::: Information provided

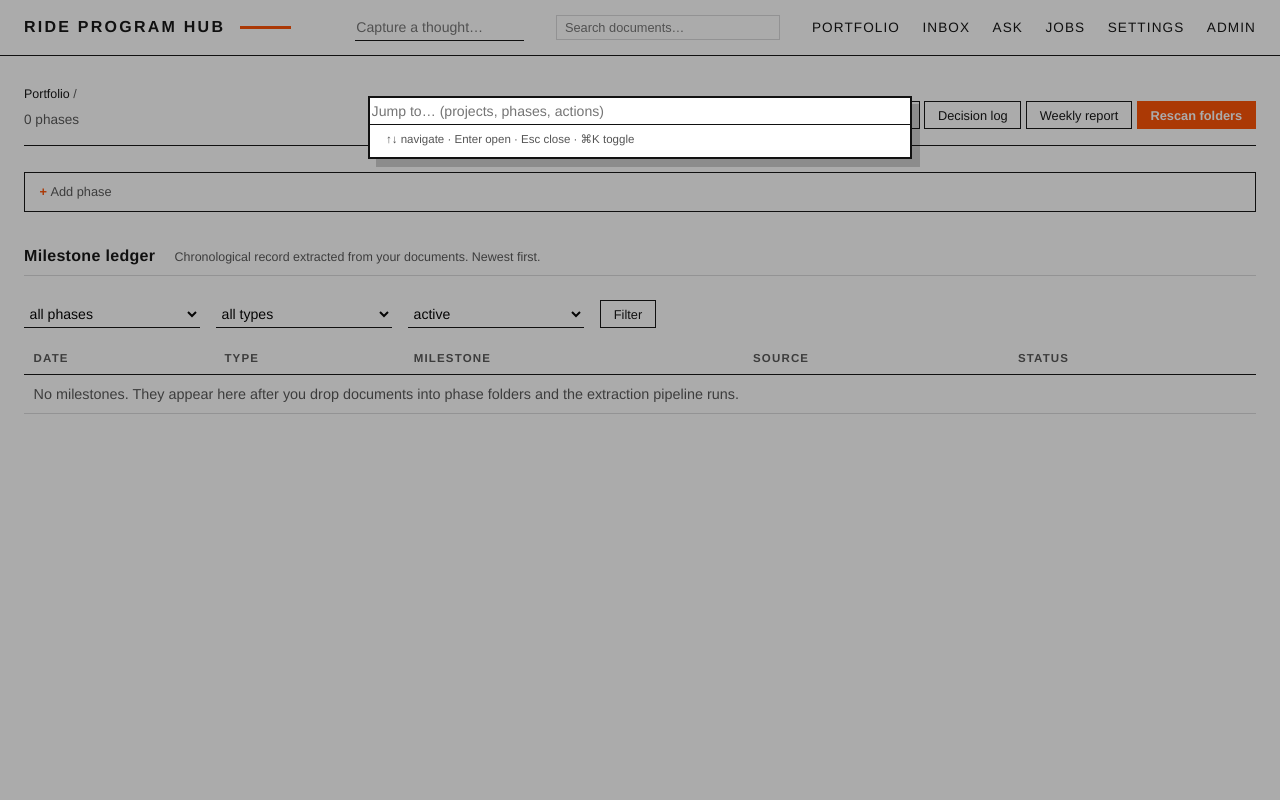
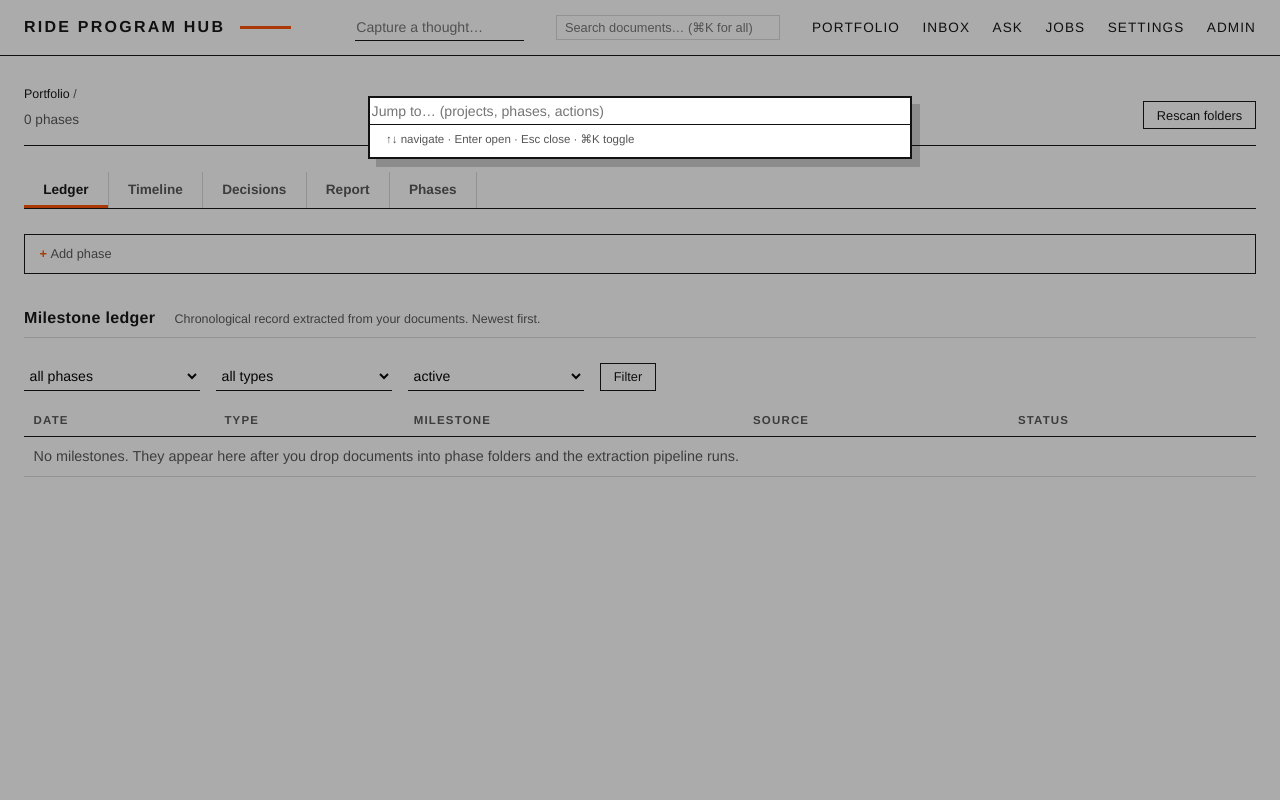
Before and after one commit to Zhou-Joe/workbench, a Django app: template hub/templates/hub/project.html in a window 1280 px wide. Run offline with Django 5.2, Linux system fonts and the light colour scheme; the template is opened without the code that fills it, so the values that code supplies are empty.

Commit message:
IA rework: unified project tab bar across ledger/timeline/decisions/report/phase pages, phase root panels reordered digest-first, collapsible dropzone, masthead attention badges (inbox/jobs), ⌘K hint, fix details-open bug

```diff
--- a/hub/static/hub/css/main.css
+++ b/hub/static/hub/css/main.css
@@ -245,6 +245,44 @@ mark { background: #ffe3d6; color: inherit; padding: 0 0.1em; }
 }
 .palette-list li.palette-active { background: var(--accent); color: #fff; }
 .palette-hint { padding: 0.4rem 1rem 0.6rem; font-size: 0.72rem; color: var(--ink-soft); }
+
+/* ---------- project tabs & badges ---------- */
+
+.tabs {
+  display: flex;
+  border-bottom: var(--hairline);
+  margin-bottom: 1.6rem;
+}
+.tabs a {
+  padding: 0.5rem 1.2rem;
+  font-size: 0.85rem;
+  font-weight: 600;
+  color: var(--ink-soft);
+  border-right: var(--hairline-soft);
+}
+.tabs a:hover { color: var(--accent); }
+.tabs a.active {
+  color: var(--ink);
+  box-shadow: inset 0 -3px 0 var(--accent);
+}
+
+.navbadge {
+  display: inline-block;
+  min-width: 1.1rem;
+  text-align: center;
+  font-size: 0.68rem;
+  font-weight: 700;
+  font-variant-numeric: tabular-nums;
+  background: var(--ink);
+  color: var(--paper);
+  padding: 0.05rem 0.28rem;
+}
+.navbadge-warn { background: var(--accent); }
+
+.dropzone-wrap { border: 1px dashed var(--ink); padding: 0.5rem 0.9rem; }
+.dropzone-wrap > summary { font-size: 0.82rem; font-weight: 600; }
+.dropzone-wrap[open] { border-style: solid; }
+.dropzone-wrap .dropzone { border: none; padding: 0.6rem 0 0.2rem; }
 
 /* ---------- decisions & report ---------- */
 
--- /dev/null
+++ b/hub/templates/hub/_project_tabs.html
@@ -0,0 +1,14 @@
+{% comment %}Project-level tab bar shared by ledger / timeline / decisions / report / phase pages.
+Pass `active_tab`: ledger | timeline | decisions | report | phases {% endcomment %}
+<nav class="tabs" aria-label="project sections">
+  <a href="{% url 'hub:project' project.slug %}"
+     class="{% if active_tab == 'ledger' %}active{% endif %}">Ledger</a>
+  <a href="{% url 'hub:project_timeline' project.slug %}"
+     class="{% if active_tab == 'timeline' %}active{% endif %}">Timeline</a>
+  <a href="{% url 'hub:project_decisions' project.slug %}"
+     class="{% if active_tab == 'decisions' %}active{% endif %}">Decisions</a>
+  <a href="{% url 'hub:project_report' project.slug %}"
+     class="{% if active_tab == 'report' %}active{% endif %}">Report</a>
+  <a href="{% url 'hub:phase' project.slug 1 %}"
+     class="{% if active_tab == 'phases' %}active{% endif %}">Phases</a>
+</nav>
--- a/hub/templates/hub/base.html
+++ b/hub/templates/hub/base.html
@@ -20,13 +20,13 @@
       <input type="text" name="q" placeholder="Capture a thought…" aria-label="Quick capture">
     </form>
     <form class="masthead-search" action="{% url 'hub:search' %}" method="get">
-      <input type="search" name="q" placeholder="Search documents…" value="{{ request.GET.q }}" aria-label="Search documents">
+      <input type="search" name="q" placeholder="Search documents… (⌘K for all)" value="{{ request.GET.q }}" aria-label="Search documents">
     </form>
     <nav class="masthead-nav">
       <a href="{% url 'hub:home' %}">Portfolio</a>
-      <a href="{% url 'hub:inbox' %}">Inbox</a>
+      <a href="{% url 'hub:inbox' %}">Inbox{% if inbox_count %} <span class="navbadge">{{ inbox_count }}</span>{% endif %}</a>
       <a href="{% url 'hub:ask' %}">Ask</a>
-      <a href="{% url 'hub:jobs' %}">Jobs</a>
+      <a href="{% url 'hub:jobs' %}">Jobs{% if jobs_failed %} <span class="navbadge navbadge-warn">{{ jobs_failed }}</span>{% endif %}</a>
       <a href="{% url 'hub:settings' %}">Settings</a>
       <a href="/admin/" target="_blank">Admin</a>
     </nav>
--- a/hub/templates/hub/decisions.html
+++ b/hub/templates/hub/decisions.html
@@ -9,6 +9,8 @@
     <p class="hint">{{ decisions|length }} decision{{ decisions|length|pluralize }} extracted from this project's documents — newest first.</p>
   </div>
 </div>
+
+{% include "hub/_project_tabs.html" with active_tab="decisions" %}
 
 {% if decisions %}
 <table class="ledger-table decisions-table">
--- a/hub/templates/hub/phase.html
+++ b/hub/templates/hub/phase.html
@@ -22,5 +22,6 @@
     </form>
   </details>
 </div>
+{% include "hub/_project_tabs.html" with active_tab="phases" %}
 {% include "hub/_phase_body.html" %}
 {% endblock %}
--- a/hub/templates/hub/portfolio.html
+++ b/hub/templates/hub/portfolio.html
@@ -11,7 +11,7 @@
   {% endif %}
 </div>
 
-<details class="new-project" open="{% if not tracks %}true{% endif %}">
+<details class="new-project" {% if not tracks %}open{% endif %}>
   <summary>New project</summary>
   <form id="create-project-form"
         hx-post="{% url 'hub:project_create' %}"
--- a/hub/templates/hub/project.html
+++ b/hub/templates/hub/project.html
@@ -11,14 +11,12 @@
     </p>
   </div>
   <div class="page-head-actions">
-    <a class="button" href="{% url 'hub:project_timeline' project.slug %}">Timeline</a>
-    <a class="button" href="{% url 'hub:project_decisions' project.slug %}">Decision log</a>
-    <a class="button" href="{% url 'hub:project_report' project.slug %}">Weekly report</a>
     <button hx-post="{% url 'hub:project_rescan' project.slug %}"
-            hx-target="#ledger" hx-select="#ledger" hx-swap="outerHTML"
-            class="primary">Rescan folders</button>
+            hx-target="#ledger" hx-select="#ledger" hx-swap="outerHTML">Rescan folders</button>
   </div>
 </div>
+
+{% include "hub/_project_tabs.html" with active_tab="ledger" %}
 
 {% include "hub/_phase_rail.html" %}
 
--- a/hub/templates/hub/report.html
+++ b/hub/templates/hub/report.html
@@ -17,6 +17,8 @@
     </form>
   </div>
 </div>
+
+{% include "hub/_project_tabs.html" with active_tab="report" %}
 
 <div id="report-body"
      {% if generating %}hx-get="{% url 'hub:project_report' project.slug %}" hx-select="#report-wrap" hx-swap="outerHTML" hx-trigger="rph:tick from:body, every 5s"{% endif %}>
--- a/hub/templates/hub/timeline.html
+++ b/hub/templates/hub/timeline.html
@@ -15,6 +15,8 @@
     <a class="button" href="{% url 'hub:project_calendar' project.slug %}">Export calendar (.ics)</a>
   </div>
 </div>
+
+{% include "hub/_project_tabs.html" with active_tab="timeline" %}
 
 {% if rows %}
 <svg class="gantt" viewBox="0 0 {{ chart_width }} {{ chart_height }}" width="100%" role="img" aria-label="milestone timeline">
--- a/ridehub/settings.py
+++ b/ridehub/settings.py
@@ -42,6 +42,7 @@ TEMPLATES = [
                 "django.template.context_processors.request",
                 "django.contrib.auth.context_processors.auth",
                 "django.contrib.messages.context_processors.messages",
+                "hub.context_processors.masthead",
             ],
         },
     },
```
Also changed, not shown: hub/context_processors.py (added, +13 -0 lines), hub/templates/hub/_phase_body.html (+19 -16 lines), hub/tests/test_round2.py (+26 -0 lines).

::::::

■ **Description of the task**
A complete answer reproduces every line of the records in which the word "endif" occurs.

■ **Answer space**
+     class="{% if active_tab == 'ledger' %}active{% endif %}">Ledger</a>
+     class="{% if active_tab == 'timeline' %}active{% endif %}">Timeline</a>
+     class="{% if active_tab == 'decisions' %}active{% endif %}">Decisions</a>
+     class="{% if active_tab == 'report' %}active{% endif %}">Report</a>
+     class="{% if active_tab == 'phases' %}active{% endif %}">Phases</a>
+      <a href="{% url 'hub:inbox' %}">Inbox{% if inbox_count %} <span class="navbadge">{{ inbox_count }}</span>{% endif %}</a>
+      <a href="{% url 'hub:jobs' %}">Jobs{% if jobs_failed %} <span class="navbadge navbadge-warn">{{ jobs_failed }}</span>{% endif %}</a>
   {% endif %}
-<details class="new-project" open="{% if not tracks %}true{% endif %}">
+<details class="new-project" {% if not tracks %}open{% endif %}>
      {% if generating %}hx-get="{% url 'hub:project_report' project.slug %}" hx-select="#report-wrap" hx-swap="outerHTML" hx-trigger="rph:tick from:body, every 5s"{% endif %}>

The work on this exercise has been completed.